A sterling example of a trainee-centric website is iLearn by the European Society of Cataract & Refractive Surgeons (ESCRS), which I have been using for quite some time and find valuable. The cataract and cornea-related courses are designed by a panel of experts and include a presentation with videos at appropriate places. At the very end, the questions and score keeping is a superb advantage to the viewer. All of the courses are prepared under the guidance of leading surgeons from around the world and often include a wide range of perspectives on a topic, instead of just one point of view.
At the end of a hard day in residency, if I do not have the energy to study with textbooks or ebooks, I can still review some topics via iLearn. Most of the courses have UEMS-EACCME for CME accreditation too. The didactic course suites include topics like refractive surgery, cataract surgery, a workshop on visual optics, and cornea.
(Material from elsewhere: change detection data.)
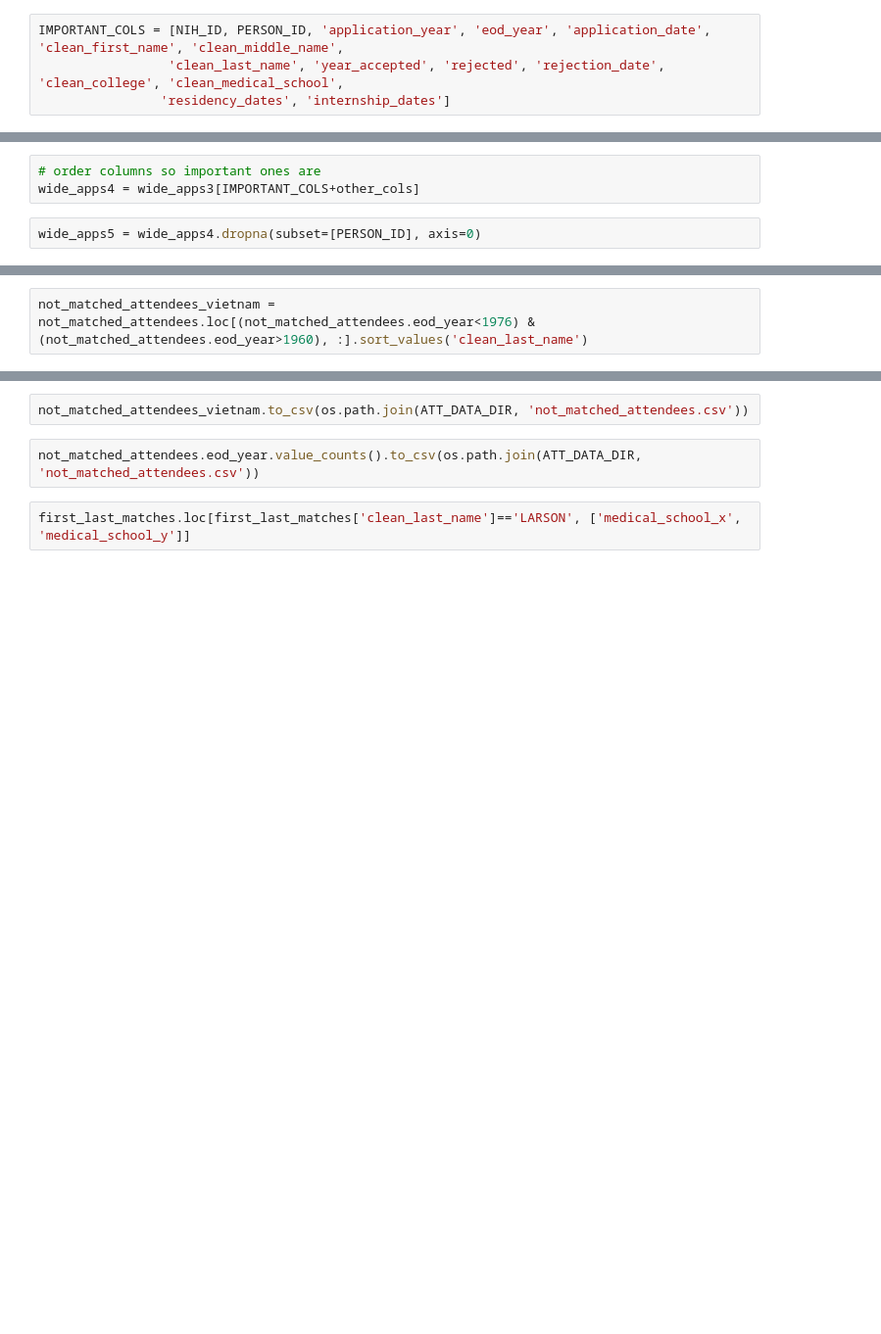
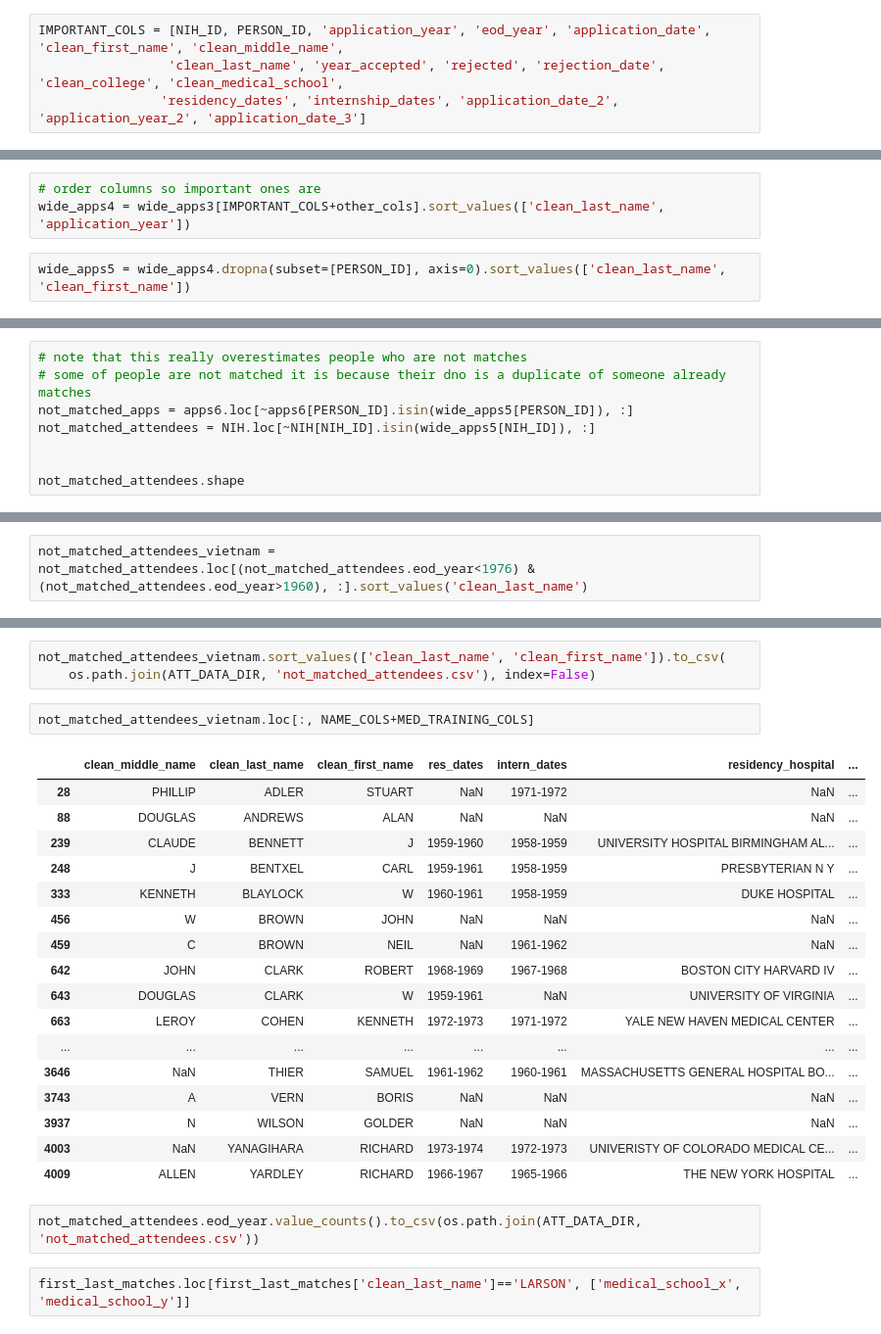
Before and after one commit to Lrraymond13/yellow_beret, a Jupyter notebook: Clean and Merge NIH Associates and Applicants.ipynb, the cells around one changed output, grey strips where cells are left out. Shown at 98% size. Drawn from its saved outputs; the diff is of its cells as text; blank space fills up the shorter version.

```diff
--- a/Clean and Merge NIH Associates and Applicants.ipynb
+++ b/Clean and Merge NIH Associates and Applicants.ipynb
@@ -384,13 +663,13 @@ wide_apps3.rename(columns={'res_dates': 'residency_dates', 'intern_dates': 'inte
 # %%
 IMPORTANT_COLS = [NIH_ID, PERSON_ID, 'application_year', 'eod_year', 'application_date', 'clean_first_name', 'clean_middle_name',
                  'clean_last_name', 'year_accepted', 'rejected', 'rejection_date', 'clean_college', 'clean_medical_school',
-                'residency_dates', 'internship_dates']
+                'residency_dates', 'internship_dates', 'application_date_2', 'application_year_2', 'application_date_3']
 # %%
 other_cols = sorted([i for i in wide_apps3.columns if i not in IMPORTANT_COLS])
 # %%
 # order columns so important ones are
-wide_apps4 = wide_apps3[IMPORTANT_COLS+other_cols]
+wide_apps4 = wide_apps3[IMPORTANT_COLS+other_cols].sort_values(['clean_last_name', 'application_year'])
 # %%
-wide_apps5 = wide_apps4.dropna(subset=[PERSON_ID], axis=0)
+wide_apps5 = wide_apps4.dropna(subset=[PERSON_ID], axis=0).sort_values(['clean_last_name', 'clean_first_name'])
 # %%
 wide_apps5.to_pickle(os.path.join(APP_DATA_DIR, 'all_apps_plus_NIH_info.p'))
@@ -408,0 +721,8 @@ not_matched_attendees.shape
+# %%
+# note that this really overestimates people who are not matches
+# some of people are not matched it is because their dno is a duplicate of someone already matches
+not_matched_apps = apps6.loc[~apps6[PERSON_ID].isin(wide_apps5[PERSON_ID]), :]
+not_matched_attendees = NIH.loc[~NIH[NIH_ID].isin(wide_apps5[NIH_ID]), :]
+
+
+not_matched_attendees.shape
@@ -413,5 +751,26 @@ not_matched_attendees_vietnam.shape
 # %%
-not_matched_attendees_vietnam.to_csv(os.path.join(ATT_DATA_DIR, 'not_matched_attendees.csv'))
+not_matched_attendees_vietnam.sort_values(['clean_last_name', 'clean_first_name']).to_csv(
+    os.path.join(ATT_DATA_DIR, 'not_matched_attendees.csv'), index=False)
+# %%
+not_matched_attendees_vietnam.loc[:, NAME_COLS+MED_TRAINING_COLS]
+# %% [output]
+|  | clean_middle_name | clean_last_name | clean_first_name | res_dates | intern_dates | residency_hospital | ... |
+| 28 | PHILLIP | ADLER | STUART | NaN | 1971-1972 | NaN | ... |
+| 88 | DOUGLAS | ANDREWS | ALAN | NaN | NaN | NaN | ... |
+| 239 | CLAUDE | BENNETT | J | 1959-1960 | 1958-1959 | UNIVERSITY HOSPITAL BIRMINGHAM AL... | ... |
+| 248 | J | BENTXEL | CARL | 1959-1961 | 1958-1959 | PRESBYTERIAN N Y | ... |
+| 333 | KENNETH | BLAYLOCK | W | 1960-1961 | 1958-1959 | DUKE HOSPITAL | ... |
+| 456 | W | BROWN | JOHN | NaN | NaN | NaN | ... |
+| 459 | C | BROWN | NEIL | NaN | 1961-1962 | NaN | ... |
+| 642 | JOHN | CLARK | ROBERT | 1968-1969 | 1967-1968 | BOSTON CITY HARVARD IV | ... |
+| 643 | DOUGLAS | CLARK | W | 1959-1961 | NaN | UNIVERSITY OF VIRGINIA | ... |
+| 663 | LEROY | COHEN | KENNETH | 1972-1973 | 1971-1972 | YALE NEW HAVEN MEDICAL CENTER | ... |
+| ... | ... | ... | ... | ... | ... | ... | ... |
+| 3646 | NaN | THIER | SAMUEL | 1961-1962 | 1960-1961 | MASSACHUSETTS GENERAL HOSPITAL BO... | ... |
+| 3743 | A | VERN | BORIS | NaN | NaN | NaN | ... |
+| 3937 | N | WILSON | GOLDER | NaN | NaN | NaN | ... |
+| 4003 | NaN | YANAGIHARA | RICHARD | 1973-1974 | 1972-1973 | UNIVERISTY OF COLORADO MEDICAL CE... | ... |
+| 4009 | ALLEN | YARDLEY | RICHARD | 1966-1967 | 1965-1966 | THE NEW YORK HOSPITAL | ... |
 # %%
 not_matched_attendees.eod_year.value_counts().to_csv(os.path.join(ATT_DATA_DIR, 'not_matched_attendees.csv'))
 # %%
```
Also changed, not shown: parts of 167 cells of this notebook, 2 other files.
Instructional courses include IOL calculations after refractive surgery, penetrating and lamellar keratoplasty, basic phaco, surface ablation techniques, and endophthalmitis. The iLearn site also includes some animations that are helpful for trainees.
The only pertinent shortcoming perhaps is that iLearn focuses entirely on anterior segment because it was developed by the ESCRS. Hopefully a website initiative in the near future will yield a similar platform that covers all branches of ophthalmology.
In my experience, the most mobile-friendly and trusted resource for ophthalmic videos is Eyetube. The site features dedicated channels for specific topics, making navigation of the site quick and easy. Eyetube contains a vast library of videos for all ophthalmologists, with content from a variety of ophthalmic subspecialties.
Creating a ONE Network membership is immensely useful at the beginning of a young ophthalmologist’s career. It is an excellent resource for accessing publications and interesting cases that serve to further stimulate interest in learning.
Online learning is not comparable to actual classroom teaching or patient experience. However, the Internet is a platform increasingly sought after today by sentient minds in the learning phase. Even social media is no longer purely social; professional updates and personal platforms are merging imperceptibly. Quite commonly, the younger the person, the more Internet-savvy he or she is, so whether by design or unwittingly, trainees are exposed to a lot of “online ophthalmology.” This article merely highlights a few surgical online resources that may be worth a trainee’s time.